The latest human factors/ergonomics research and practice presentations address human-system interaction

Human Factors and Ergonomics Society

A diverse technical program is planned for the 2016 International Annual Meeting of the Human Factors and Ergonomics Society, to be held September 19-23 at the Washington Hilton in Washington, D.C.

In 125 concurrent sessions between September 20 and 23 are presentations representing the breadth of human factors/ergonomics research and practice. Here is a small sampling of the topics to be covered:

  • Air traffic management problems

  • Ergonomics of aging and obesity

  • Eye-tracking, gaze behavior, and visual search

  • Human factors role in cancer care

  • Security/Web page design

  • Sit-stand workstations

  • Trust in automation

  • Unmanned vehicle mishaps

  • User-centered design

  • Vigilance and fatigue

  • Warning signs and labels

View the technical program at

Seven hands-on, skill-building workshops are featured on September 19, along with Student Career and Professional Development Day. The Opening Reception that evening offers a relaxing environment for networking with friends and colleagues.

Almost 90 posters will be displayed during a reception the evening of September 20 alongside the exhibits. A special Fellows Posters session on September 21 will highlight the work of some of the Society's most distinguished members.

Online registration opens in June. Early-bird discounts are available until August 8.

Bookmark the main 2016 Annual Meeting page for updates.


The Human Factors and Ergonomics Society is the world's largest scientific association for human factors/ergonomics professionals, with more than 4,500 members globally.
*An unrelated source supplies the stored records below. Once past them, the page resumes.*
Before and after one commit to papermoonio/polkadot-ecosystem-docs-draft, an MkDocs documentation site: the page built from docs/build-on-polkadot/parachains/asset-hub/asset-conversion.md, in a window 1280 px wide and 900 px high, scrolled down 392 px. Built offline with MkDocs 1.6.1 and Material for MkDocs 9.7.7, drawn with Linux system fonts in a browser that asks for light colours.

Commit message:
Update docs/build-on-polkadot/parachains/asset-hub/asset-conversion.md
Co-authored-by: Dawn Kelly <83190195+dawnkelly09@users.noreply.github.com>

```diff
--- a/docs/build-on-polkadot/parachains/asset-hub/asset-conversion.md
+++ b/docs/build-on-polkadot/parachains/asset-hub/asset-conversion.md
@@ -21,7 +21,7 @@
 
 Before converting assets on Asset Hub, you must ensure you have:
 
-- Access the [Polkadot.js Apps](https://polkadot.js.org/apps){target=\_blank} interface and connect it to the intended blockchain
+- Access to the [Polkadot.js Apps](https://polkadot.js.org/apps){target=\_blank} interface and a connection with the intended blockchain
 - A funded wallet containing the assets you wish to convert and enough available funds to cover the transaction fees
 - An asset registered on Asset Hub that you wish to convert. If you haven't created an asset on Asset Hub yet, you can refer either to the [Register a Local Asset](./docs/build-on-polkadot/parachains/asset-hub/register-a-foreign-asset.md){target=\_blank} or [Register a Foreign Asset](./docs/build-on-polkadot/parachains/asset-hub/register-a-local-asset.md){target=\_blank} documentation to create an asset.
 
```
HFES members include psychologists and other scientists, designers, and engineers, all of whom have a common interest in designing systems and equipment to be safe and effective for the people who operate and maintain them. "Human Factors and Ergonomics: People-Friendly Design Through Science and Engineering."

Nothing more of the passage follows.